He discussed how savvy marketers in the financial services industry are adding direct mail to their workflows and triggering mail in conjunction with digital marketing tactics. He discussed how marketers could send a mailer and then trigger an SMS message telling those customers to check their mailbox for a great offer.
Direct mail form factors for financial services
At the end of the webinar Roden opened it up to Q&A and one question really stood out for its use in both operational mail and marketing mail. Roden posed the question, “If you were to test a new form factor, which would it be and why that one?”
Chmielewski responded, “We would probably think about postcards. Our letters can be a bit wordy and by sending a postcard with a status update could prevent a call to customer support.”
Maxon circled back to the conversation on buckslips and said, “Buckslips are the most natural next step for us. Postcards with a QR code could be something we experiment with as well. Due to the nature of the content we’re sending to our contacts, we probably wouldn’t stray too far from letters and envelopes.” Which is a great fit for a buckslip!
When the conversation had been on buckslips, they both had insightful ideas on how to incorporate the form factor into their mailings.
Maxon told us he could see a use case for buckslips in re-engaging clients who recently paid off a loan or were getting close to it and have a promotion on the buckslip that’s inserted into their statement.
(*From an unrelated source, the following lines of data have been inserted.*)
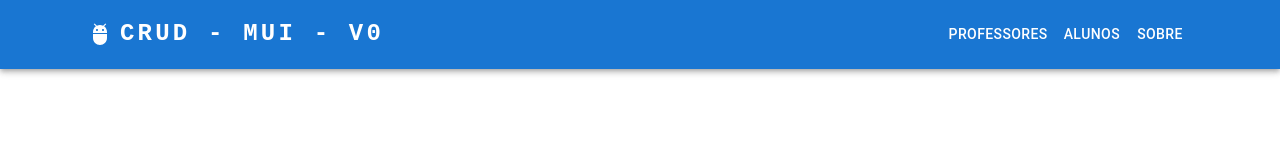
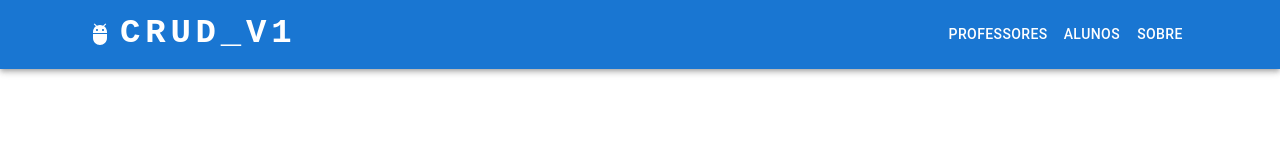
Before and after one commit to JefersonAires10/Desenvolvimento-para-WEB, a React (Create React App) app in the folder introducao/: page /editarProfessor in a window 1280 px wide. Shown: the top 160 px of the page. Built offline with nearby package versions, Linux system fonts and the light colour scheme.

Commit message:
update dropAlunoMenu

```diff
--- a/introducao/src/components/13MUI/02Crud/MyMenuV1.jsx
+++ b/introducao/src/components/13MUI/02Crud/MyMenuV1.jsx
@@ -1,10 +1,13 @@
-import { AppBar, Button, Container, Toolbar, Typography, Box, Menu, MenuItem } from '@mui/material'
-import AdbIcon from '@mui/icons-material/Adb';
-import { useState } from 'react';
+import { AppBar, Box, Button, Container, Menu, MenuItem, Toolbar, Typography } from "@mui/material"
+import AdbIcon from "@mui/icons-material/Adb"
+import { Link } from "react-router-dom"
+import { useState } from "react"
+
 
 const MyMenu = () => {
 
     const [anchorElProfessor, setAnchorElProfessor] = useState(null);
+    const [anchorElAluno, setAnchorElAluno] = useState(null);
 
     const handleOpenAnchorElProfessor = (event) => {
         setAnchorElProfessor(event.currentTarget)
@@ -14,10 +17,20 @@ const MyMenu = () => {
         setAnchorElProfessor(null)
     }
 
+    const handleOpenAnchorElAluno = (event) => {
+        setAnchorElAluno(event.currentTarget)
+    }
+    const handleCloseAnchorElAluno = () => {
+        setAnchorElAluno(null)
+    }
+
     function dropProfMenu() {
         return (
             <Box>
-                <Button sx={{ color: "white", my: 2,}}>
+                <Button
+                    sx={{ color: "white", my: 2}}
+                    onClick={ handleOpenAnchorElProfessor }
+                >
                     Professores
                 </Button>
                 <Menu
@@ -26,16 +39,50 @@ const MyMenu = () => {
                     onClose={ handleCloseAnchorElProfessor }
                 >
                     <MenuItem
-                        onClick = {
-                            () => {
-                                handleCloseAnchorElProfessor()
-                                alert("Indo para a página de cadastros")
-                            }
-                        }
+                        onClick = { handleCloseAnchorElProfessor }
+                        component = { Link }
+                        to = "cadastrarProfessor"
                     >
                         Cadastrar
                     </MenuItem>
-                    <MenuItem>
+                    <MenuItem
+                        onClick={ handleCloseAnchorElProfessor }
+                        component = { Link }
+                        to = "listarProfessor"
+                    >
+                        Listar
+                    </MenuItem>
+                </Menu>
+            </Box>
+        )
+    }
+
+    function dropAlunoMenu() {
+        return (
+            <Box>
+                <Button
+                    sx={{ color: "white", my: 2}}
+                    onClick={ handleOpenAnchorElAluno }
+                >
+                    Alunos
+                </Button>
+                <Menu
+                    anchorEl={ anchorElAluno }
+                    open={ Boolean(anchorElAluno) }
+                    onClose={ handleCloseAnchorElAluno }
+                >
+                    <MenuItem
+                        onClick = { handleCloseAnchorElAluno }
+                        component = { Link }
+                        to = "cadastrarAluno"
+                    >
+                        Cadastrar
+                    </MenuItem>
+                    <MenuItem
+                        onClick={ handleCloseAnchorElAluno }
+                        component = { Link }
+                        to = "listarAluno"
+                    >
                         Listar
                     </MenuItem>
                 </Menu>
@@ -46,46 +93,34 @@ const MyMenu = () => {
     return (
         <AppBar position="static">
             <Container>
-                <Toolbar
-                    sx={{
-                        display: {xs:"none", md:"flex", mr:1},
-                    }}
-                >
-                    <AdbIcon sx={{ display:"flex", mr:1 }} />
+                <Toolbar>
+                    <AdbIcon sx={{ display: { xs: "none", md: "flex" }, mr: 1 }} />
                     <Typography
-                        variant="h5"
+                        variant="h4"
                         component="a"
                         href="/"
                         sx={{
                             textDecoration: "none",
                             color: "white",
                             fontFamily: "monospace",
-                            letterSpacing: ".2rem",
-                            fontWeight: "bold",
-
+                            letterSpacing: ".3rem",
+                            fontWeight: 800
                         }}
                     >
-                        CRUD - MUI - V0
+                        CRUD_V1
                     </Typography>
 
-                    <Box
-                        sx={{
-                            display: "flex",
-                            marginLeft: "auto",
-                            justifyContent: "flex-end",
-                        }}
-                        onClick={ handleOpenAnchorElProfessor }
-                    >
-                        { dropProfMenu() }
-                        <Button sx={{ color: "white", my: 2,}}>
-                            Alunos
-                        </Button>
-                        <Button sx={{ color: "white", my: 2,}}>
+                    <Box sx={{ ml: 3, width: "100%", display: "flex", justifyContent: "flex-end" }}>
+                        {dropProfMenu()}
+
+                        {dropAlunoMenu()}
+
+                        <Button
+                            sx={{ color: "white", my: 2 }}
+                        >
                             Sobre
                         </Button>
-
                     </Box>
-
                 </Toolbar>
             </Container>
         </AppBar>
```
Or he could see using a buckslip in a regularly scheduled statement mailing to announce a new product or complementary product line to what the customer already has.
Chmielewski took a different approach and talked about how he could see his company using the extra real estate as an opportunity to educate customers on how to protect themselves against fraud.
Explore the topic of direct mail in financial services more thoroughly by downloading your copy of the complementary eBook: The Modern Marketer’s Guide to Intelligent Direct Mail: Financial Services and Banking Edition.